## What to produce
Output each entry in full so that the result matches the data exactly.

## Supplied material
◆ ◆ ◆ ◆ ◆ ◆ ◆
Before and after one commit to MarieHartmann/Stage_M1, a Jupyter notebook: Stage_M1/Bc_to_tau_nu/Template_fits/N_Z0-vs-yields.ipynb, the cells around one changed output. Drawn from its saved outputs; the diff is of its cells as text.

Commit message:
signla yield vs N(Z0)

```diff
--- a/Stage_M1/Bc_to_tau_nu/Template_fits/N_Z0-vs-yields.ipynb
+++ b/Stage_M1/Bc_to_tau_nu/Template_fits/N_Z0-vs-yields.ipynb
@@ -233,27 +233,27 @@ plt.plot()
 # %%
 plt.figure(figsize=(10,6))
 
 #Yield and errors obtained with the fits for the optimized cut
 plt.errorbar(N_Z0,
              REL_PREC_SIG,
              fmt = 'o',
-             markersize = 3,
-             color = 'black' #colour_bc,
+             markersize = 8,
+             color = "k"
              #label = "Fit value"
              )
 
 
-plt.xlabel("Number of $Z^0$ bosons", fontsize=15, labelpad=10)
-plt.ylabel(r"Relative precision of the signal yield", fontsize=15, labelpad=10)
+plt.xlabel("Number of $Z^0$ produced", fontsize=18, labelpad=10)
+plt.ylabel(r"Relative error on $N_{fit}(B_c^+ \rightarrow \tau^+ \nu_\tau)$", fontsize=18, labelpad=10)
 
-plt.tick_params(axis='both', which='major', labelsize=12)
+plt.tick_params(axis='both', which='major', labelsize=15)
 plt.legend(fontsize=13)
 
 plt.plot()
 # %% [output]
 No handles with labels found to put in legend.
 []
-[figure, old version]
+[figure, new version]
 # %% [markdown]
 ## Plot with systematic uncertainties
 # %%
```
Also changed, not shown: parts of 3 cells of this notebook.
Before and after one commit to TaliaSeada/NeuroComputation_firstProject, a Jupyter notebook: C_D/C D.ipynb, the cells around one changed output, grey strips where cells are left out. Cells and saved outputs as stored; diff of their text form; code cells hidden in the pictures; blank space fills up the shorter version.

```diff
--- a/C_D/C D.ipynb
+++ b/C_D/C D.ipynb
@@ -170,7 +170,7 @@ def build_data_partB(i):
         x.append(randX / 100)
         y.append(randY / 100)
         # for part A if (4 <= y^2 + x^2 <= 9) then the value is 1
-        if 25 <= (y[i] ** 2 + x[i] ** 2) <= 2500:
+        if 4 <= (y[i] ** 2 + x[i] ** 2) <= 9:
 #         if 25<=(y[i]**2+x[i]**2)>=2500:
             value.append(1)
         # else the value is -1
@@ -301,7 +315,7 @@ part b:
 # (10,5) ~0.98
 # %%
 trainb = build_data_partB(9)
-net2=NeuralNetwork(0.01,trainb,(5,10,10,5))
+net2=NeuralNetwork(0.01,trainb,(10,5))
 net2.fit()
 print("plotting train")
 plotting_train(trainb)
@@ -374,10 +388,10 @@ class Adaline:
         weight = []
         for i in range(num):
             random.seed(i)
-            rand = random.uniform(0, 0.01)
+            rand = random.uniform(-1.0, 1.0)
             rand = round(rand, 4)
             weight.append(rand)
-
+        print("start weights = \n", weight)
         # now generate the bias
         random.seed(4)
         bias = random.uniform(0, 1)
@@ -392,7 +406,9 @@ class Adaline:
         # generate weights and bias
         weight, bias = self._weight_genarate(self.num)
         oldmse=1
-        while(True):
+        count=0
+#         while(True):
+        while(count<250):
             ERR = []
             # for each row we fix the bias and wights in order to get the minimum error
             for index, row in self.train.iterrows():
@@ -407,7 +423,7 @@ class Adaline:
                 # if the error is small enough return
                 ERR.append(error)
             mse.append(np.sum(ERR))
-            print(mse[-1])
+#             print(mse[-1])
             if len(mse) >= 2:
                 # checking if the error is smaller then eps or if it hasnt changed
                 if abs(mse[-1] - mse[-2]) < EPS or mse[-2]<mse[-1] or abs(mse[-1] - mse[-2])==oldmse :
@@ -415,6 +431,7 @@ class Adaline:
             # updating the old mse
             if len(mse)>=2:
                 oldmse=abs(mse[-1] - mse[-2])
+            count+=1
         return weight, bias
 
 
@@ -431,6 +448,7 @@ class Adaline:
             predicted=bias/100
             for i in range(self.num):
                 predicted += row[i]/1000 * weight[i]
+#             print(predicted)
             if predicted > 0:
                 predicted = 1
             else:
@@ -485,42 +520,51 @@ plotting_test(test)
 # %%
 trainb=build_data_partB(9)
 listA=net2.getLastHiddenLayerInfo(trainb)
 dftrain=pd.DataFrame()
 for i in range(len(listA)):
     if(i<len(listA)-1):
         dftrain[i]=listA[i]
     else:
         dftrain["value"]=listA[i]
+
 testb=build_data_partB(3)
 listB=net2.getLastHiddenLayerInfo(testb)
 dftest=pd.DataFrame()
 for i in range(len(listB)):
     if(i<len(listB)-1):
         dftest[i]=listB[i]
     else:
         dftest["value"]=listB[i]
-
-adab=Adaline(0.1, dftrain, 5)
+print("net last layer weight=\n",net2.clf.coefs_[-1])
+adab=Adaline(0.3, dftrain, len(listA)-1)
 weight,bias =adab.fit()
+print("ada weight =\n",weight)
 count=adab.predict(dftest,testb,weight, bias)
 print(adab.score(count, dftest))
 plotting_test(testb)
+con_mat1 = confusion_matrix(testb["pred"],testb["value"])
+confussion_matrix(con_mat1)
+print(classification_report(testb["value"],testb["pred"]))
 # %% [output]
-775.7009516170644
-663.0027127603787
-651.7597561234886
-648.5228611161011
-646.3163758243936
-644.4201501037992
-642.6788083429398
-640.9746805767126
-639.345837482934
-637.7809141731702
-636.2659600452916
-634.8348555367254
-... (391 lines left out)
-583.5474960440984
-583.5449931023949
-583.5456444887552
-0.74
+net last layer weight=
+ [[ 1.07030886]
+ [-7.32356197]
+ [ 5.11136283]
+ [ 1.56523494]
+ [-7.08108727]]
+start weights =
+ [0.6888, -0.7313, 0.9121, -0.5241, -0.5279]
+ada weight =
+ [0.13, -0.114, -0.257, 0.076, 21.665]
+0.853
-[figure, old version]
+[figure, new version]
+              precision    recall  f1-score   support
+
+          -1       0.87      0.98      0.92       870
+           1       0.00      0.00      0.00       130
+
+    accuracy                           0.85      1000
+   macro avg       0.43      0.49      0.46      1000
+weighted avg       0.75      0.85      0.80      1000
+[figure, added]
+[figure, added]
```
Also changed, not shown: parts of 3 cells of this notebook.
◆ ◆ ◆ ◆ ◆ ◆ ◆
## Written answer
Before and after one commit to MarieHartmann/Stage_M1, a Jupyter notebook: Stage_M1/Bc_to_tau_nu/Template_fits/N_Z0-vs-yields.ipynb, the cells around one changed output. Drawn from its saved outputs; the diff is of its cells as text.

Commit message:
signla yield vs N(Z0)

```diff
--- a/Stage_M1/Bc_to_tau_nu/Template_fits/N_Z0-vs-yields.ipynb
+++ b/Stage_M1/Bc_to_tau_nu/Template_fits/N_Z0-vs-yields.ipynb
@@ -233,27 +233,27 @@ plt.plot()
 # %%
 plt.figure(figsize=(10,6))
 
 #Yield and errors obtained with the fits for the optimized cut
 plt.errorbar(N_Z0,
              REL_PREC_SIG,
              fmt = 'o',
-             markersize = 3,
-             color = 'black' #colour_bc,
+             markersize = 8,
+             color = "k"
              #label = "Fit value"
              )
 
 
-plt.xlabel("Number of $Z^0$ bosons", fontsize=15, labelpad=10)
-plt.ylabel(r"Relative precision of the signal yield", fontsize=15, labelpad=10)
+plt.xlabel("Number of $Z^0$ produced", fontsize=18, labelpad=10)
+plt.ylabel(r"Relative error on $N_{fit}(B_c^+ \rightarrow \tau^+ \nu_\tau)$", fontsize=18, labelpad=10)
 
-plt.tick_params(axis='both', which='major', labelsize=12)
+plt.tick_params(axis='both', which='major', labelsize=15)
 plt.legend(fontsize=13)
 
 plt.plot()
 # %% [output]
 No handles with labels found to put in legend.
 []
-[figure, old version]
+[figure, new version]
 # %% [markdown]
 ## Plot with systematic uncertainties
 # %%
```
Also changed, not shown: parts of 3 cells of this notebook.
Before and after one commit to TaliaSeada/NeuroComputation_firstProject, a Jupyter notebook: C_D/C D.ipynb, the cells around one changed output, grey strips where cells are left out. Cells and saved outputs as stored; diff of their text form; code cells hidden in the pictures; blank space fills up the shorter version.

```diff
--- a/C_D/C D.ipynb
+++ b/C_D/C D.ipynb
@@ -170,7 +170,7 @@ def build_data_partB(i):
         x.append(randX / 100)
         y.append(randY / 100)
         # for part A if (4 <= y^2 + x^2 <= 9) then the value is 1
-        if 25 <= (y[i] ** 2 + x[i] ** 2) <= 2500:
+        if 4 <= (y[i] ** 2 + x[i] ** 2) <= 9:
 #         if 25<=(y[i]**2+x[i]**2)>=2500:
             value.append(1)
         # else the value is -1
@@ -301,7 +315,7 @@ part b:
 # (10,5) ~0.98
 # %%
 trainb = build_data_partB(9)
-net2=NeuralNetwork(0.01,trainb,(5,10,10,5))
+net2=NeuralNetwork(0.01,trainb,(10,5))
 net2.fit()
 print("plotting train")
 plotting_train(trainb)
@@ -374,10 +388,10 @@ class Adaline:
         weight = []
         for i in range(num):
             random.seed(i)
-            rand = random.uniform(0, 0.01)
+            rand = random.uniform(-1.0, 1.0)
             rand = round(rand, 4)
             weight.append(rand)
-
+        print("start weights = \n", weight)
         # now generate the bias
         random.seed(4)
         bias = random.uniform(0, 1)
@@ -392,7 +406,9 @@ class Adaline:
         # generate weights and bias
         weight, bias = self._weight_genarate(self.num)
         oldmse=1
-        while(True):
+        count=0
+#         while(True):
+        while(count<250):
             ERR = []
             # for each row we fix the bias and wights in order to get the minimum error
             for index, row in self.train.iterrows():
@@ -407,7 +423,7 @@ class Adaline:
                 # if the error is small enough return
                 ERR.append(error)
             mse.append(np.sum(ERR))
-            print(mse[-1])
+#             print(mse[-1])
             if len(mse) >= 2:
                 # checking if the error is smaller then eps or if it hasnt changed
                 if abs(mse[-1] - mse[-2]) < EPS or mse[-2]<mse[-1] or abs(mse[-1] - mse[-2])==oldmse :
@@ -415,6 +431,7 @@ class Adaline:
             # updating the old mse
             if len(mse)>=2:
                 oldmse=abs(mse[-1] - mse[-2])
+            count+=1
         return weight, bias
 
 
@@ -431,6 +448,7 @@ class Adaline:
             predicted=bias/100
             for i in range(self.num):
                 predicted += row[i]/1000 * weight[i]
+#             print(predicted)
             if predicted > 0:
                 predicted = 1
             else:
@@ -485,42 +520,51 @@ plotting_test(test)
 # %%
 trainb=build_data_partB(9)
 listA=net2.getLastHiddenLayerInfo(trainb)
 dftrain=pd.DataFrame()
 for i in range(len(listA)):
     if(i<len(listA)-1):
         dftrain[i]=listA[i]
     else:
         dftrain["value"]=listA[i]
+
 testb=build_data_partB(3)
 listB=net2.getLastHiddenLayerInfo(testb)
 dftest=pd.DataFrame()
 for i in range(len(listB)):
     if(i<len(listB)-1):
         dftest[i]=listB[i]
     else:
         dftest["value"]=listB[i]
-
-adab=Adaline(0.1, dftrain, 5)
+print("net last layer weight=\n",net2.clf.coefs_[-1])
+adab=Adaline(0.3, dftrain, len(listA)-1)
 weight,bias =adab.fit()
+print("ada weight =\n",weight)
 count=adab.predict(dftest,testb,weight, bias)
 print(adab.score(count, dftest))
 plotting_test(testb)
+con_mat1 = confusion_matrix(testb["pred"],testb["value"])
+confussion_matrix(con_mat1)
+print(classification_report(testb["value"],testb["pred"]))
 # %% [output]
-775.7009516170644
-663.0027127603787
-651.7597561234886
-648.5228611161011
-646.3163758243936
-644.4201501037992
-642.6788083429398
-640.9746805767126
-639.345837482934
-637.7809141731702
-636.2659600452916
-634.8348555367254
-... (391 lines left out)
-583.5474960440984
-583.5449931023949
-583.5456444887552
-0.74
+net last layer weight=
+ [[ 1.07030886]
+ [-7.32356197]
+ [ 5.11136283]
+ [ 1.56523494]
+ [-7.08108727]]
+start weights =
+ [0.6888, -0.7313, 0.9121, -0.5241, -0.5279]
+ada weight =
+ [0.13, -0.114, -0.257, 0.076, 21.665]
+0.853
-[figure, old version]
+[figure, new version]
+              precision    recall  f1-score   support
+
+          -1       0.87      0.98      0.92       870
+           1       0.00      0.00      0.00       130
+
+    accuracy                           0.85      1000
+   macro avg       0.43      0.49      0.46      1000
+weighted avg       0.75      0.85      0.80      1000
+[figure, added]
+[figure, added]
```
Also changed, not shown: parts of 3 cells of this notebook.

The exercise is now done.